In brief: France launches a charm offensive
Every Friday, we help you navigate the week’s most important and interesting travel news stories.
Breaking travel news for travellers.
Luxury hotels in China have a problem: how can they keep their rates high when there is a cooling economy, a crackdown on government spending and corruption, and more new rooms available every month? Many hotels are offering discounts and deals – but discreetly. [Quartz]
Some interesting tidbits in Skift's survey of 1,500 internet users' travel preferences. Among the site's conclusions: "Women love doing [a] lot more travel research, period." And in spite of the hype, far more people do their travel planning online on a computer rather than via mobile apps. [Skift]
State and local governments in the US have been winning a fight to charge occupancy tax on the full price of hotel rooms bought on sites like Expedia and Travelocity. The online companies had been paying taxes calculated on the amount they paid to the hotels themselves, calling the difference a service fee. [Bloomberg]
Amazing things that should happen more often
A multiyear drought has caused lots of grief in Wales and the rest of the UK, but it has had at least one upside: the discovery of Roman forts and farms dating from the Iron Age. Parched grasses have revealed walls of buildings from roughly AD50, the outlines of which are now viewable from the air. [BBC]

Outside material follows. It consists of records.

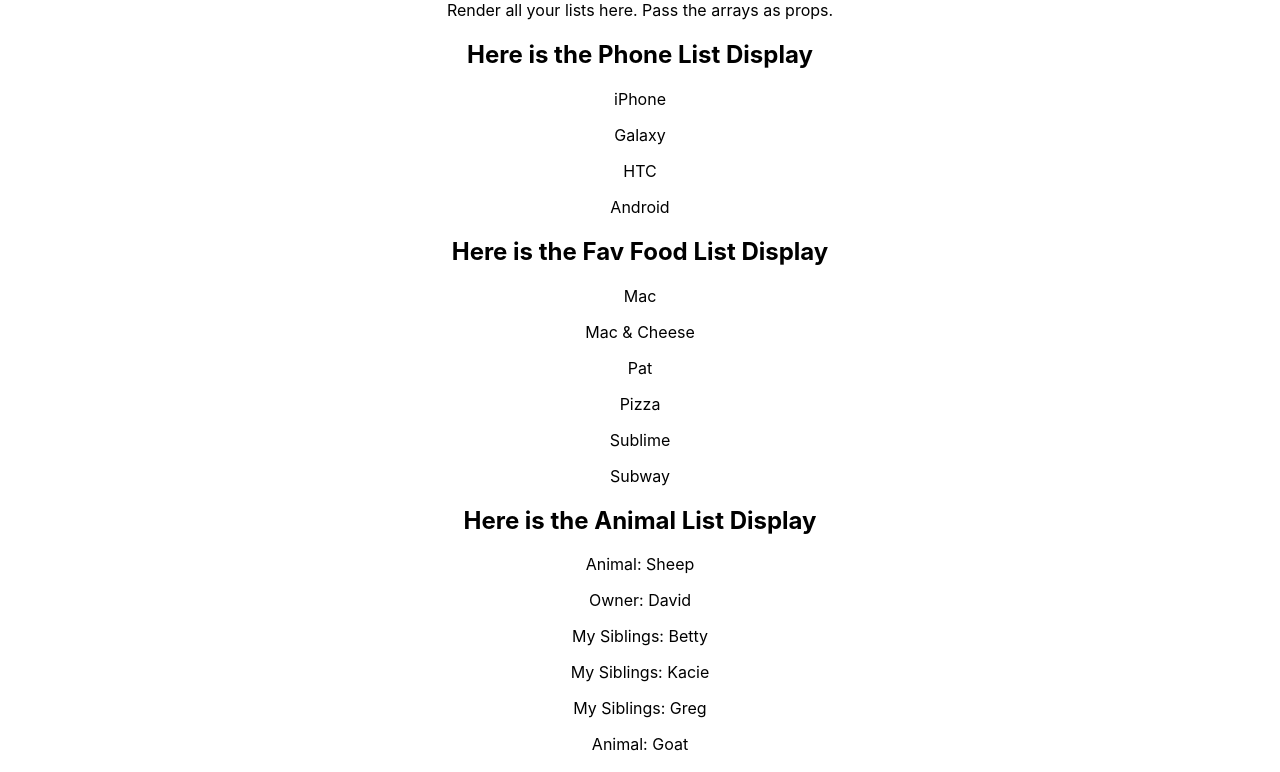
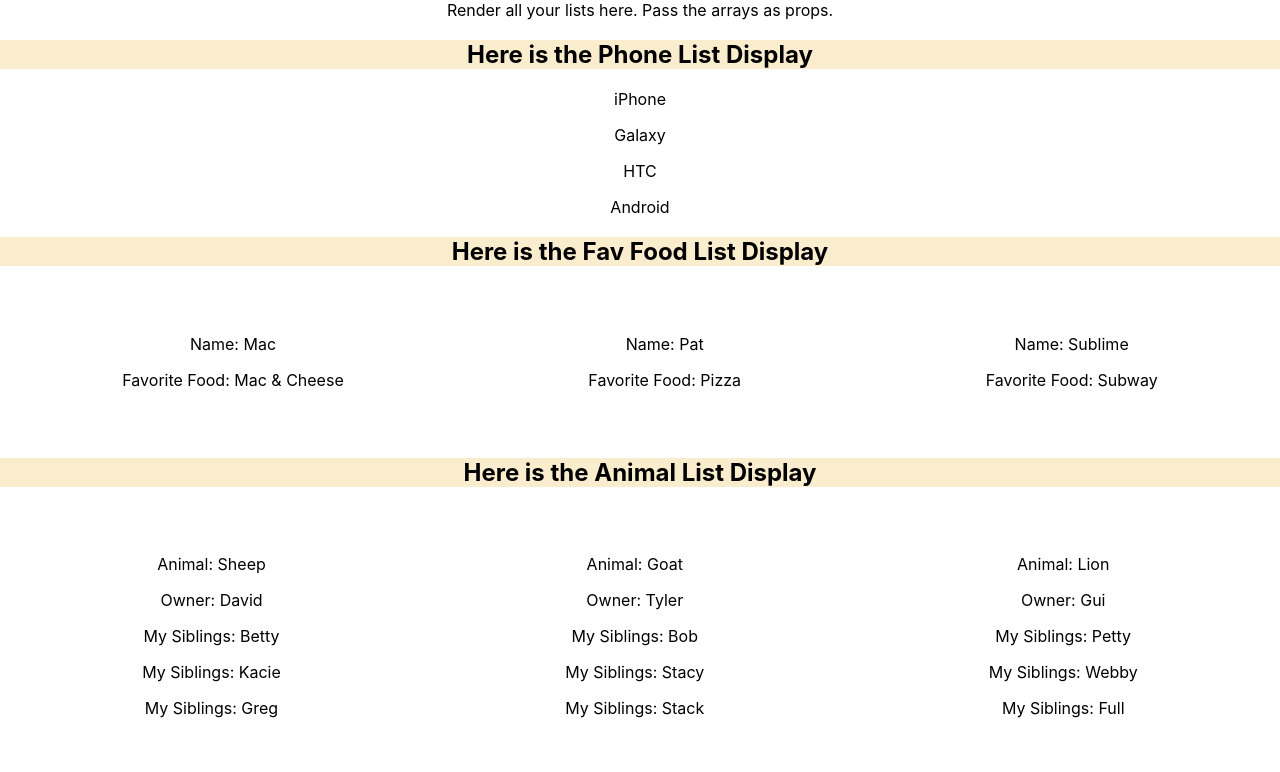
Before and after one commit to joshua360x/react-list-practice, a React (Create React App) app: page / in a window 1280 px wide. Shown: the top 772 px of the page. Built offline with nearby package versions, Linux system fonts and the light colour scheme.

Commit message:
styled h2 tags and added alternative classes for each component

```diff
--- a/src/AnimalList.js
+++ b/src/AnimalList.js
@@ -2,12 +2,15 @@
 import AnimalItem from './AnimalItem';
 
 function AnimalList({ animals }) {
-  return <div>
+  return <div className='alternate1'>
     <h2>Here is the Animal List Display</h2>
 
-    {
-      animals.map((animal, i) => <AnimalItem key={`${animal}${i}`} {...animal} />)
-    }
+    <div className='listDisplay'>
+
+      {
+        animals.map((animal, i) => <AnimalItem key={`${animal}${i}`} {...animal} />)
+      }
+    </div>
   </div>;
 }
 
--- a/src/App.css
+++ b/src/App.css
@@ -36,3 +36,26 @@
     transform: rotate(360deg);
   }
 }
+
+
+h2 {
+  background-color: #FAEDCD;
+}
+
+.alternate1 {
+  text-align: center;
+  margin: 0 auto;
+}
+
+.alternate2 {
+  text-align: center;
+  margin: 0 auto;
+}
+
+.listDisplay {
+  display: flex;
+  padding: 2rem 0;
+  justify-content: space-around;
+  align-items: center;
+
+}
--- a/src/FavFoodItem.js
+++ b/src/FavFoodItem.js
@@ -2,7 +2,7 @@
 
 export default function FavFoodItem({ name, favFood }) {
   return <div>
-    <p>{name}</p>
-    <p>{favFood}</p>
+    <p>Name: {name}</p>
+    <p>Favorite Food: {favFood}</p>
   </div>;
 }
--- a/src/FavFoodList.js
+++ b/src/FavFoodList.js
@@ -2,11 +2,14 @@
 import FavFoodItem from './FavFoodItem';
 
 function FavFoodList({ foods }) {
-  return <div>
+  return <div className='alternate2'>
     <h2>Here is the Fav Food List Display</h2>
-    {
-      foods.map((food, i) => <FavFoodItem key={`${food}-${i}`} {...food} />)
-    }
+    <div className='listDisplay'>
+
+      {
+        foods.map((food, i) => <FavFoodItem key={`${food}-${i}`} {...food} />)
+      }
+    </div>
   </div>;
 }
 
--- a/src/PhoneList.js
+++ b/src/PhoneList.js
@@ -2,7 +2,7 @@
 import PhoneItem from './PhoneItem';
 
 function PhoneList(props) {
-  return <div>
+  return <div className='alternate1'>
     <h2>Here is the Phone List Display</h2>
     {
       props.phones.map((phone, i) => <PhoneItem key={`${phone}-${i}`} phone={phone} />)
--- a/src/WhereList.js
+++ b/src/WhereList.js
@@ -2,7 +2,7 @@
 import WhereItem from './WhereItem';
 
 function WhereList({ whereAbouts }) {
-  return <div>
+  return <div className='alternate2'>
     <h2>Here is the Where Are People From List Display</h2>
 
     {
```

Spooked by competition from other destinations, France has been trying to get its waiters and other service professionals to be nicer to tourists. (As you might suspect, this is of particular concern in Paris.) It's unclear how this will play out: according to an Atlanta native who has visited the country more than 100 times, “A lot of Americans think the French are being rude because they can’t understand them. But a lot of it is a cultural thing.” [New York Times]
Photos and videos that went viral on the Web this week
Airline: Style at 30,000 Feet, out next month from Chronicle Books, is a coffee-table book for anyone who wants to ponder the design cachet that flying once had. This slideshow of stewardess uniforms (they weren't "flight attendants" then) gives you a taste. [New York magazine]
The London Zoo held its annual audit of its animals recently, and in a genius move it turned the event into a massive photo op for getting shots of fat frogs, dignified owls, quizzical anteaters and hungry tigers, all being weighed in various clever ways. [BBC]
If that's not enough cuteness for you, there's always the world's oldest wombat, in residence in Melbourne's Ballarat Wildlife Park. [The Thousands]
Hold on folks, we’re in for a rocky ride
A slew of hotels around the world are finally ready to begin renovations they had been putting off for several years due to the recent downturn in the world economy. The changes ought to be especially noticeable in New York, where roughly 25% of all hotels are ready to spend money on upgrading rooms and public spaces. [New York Times]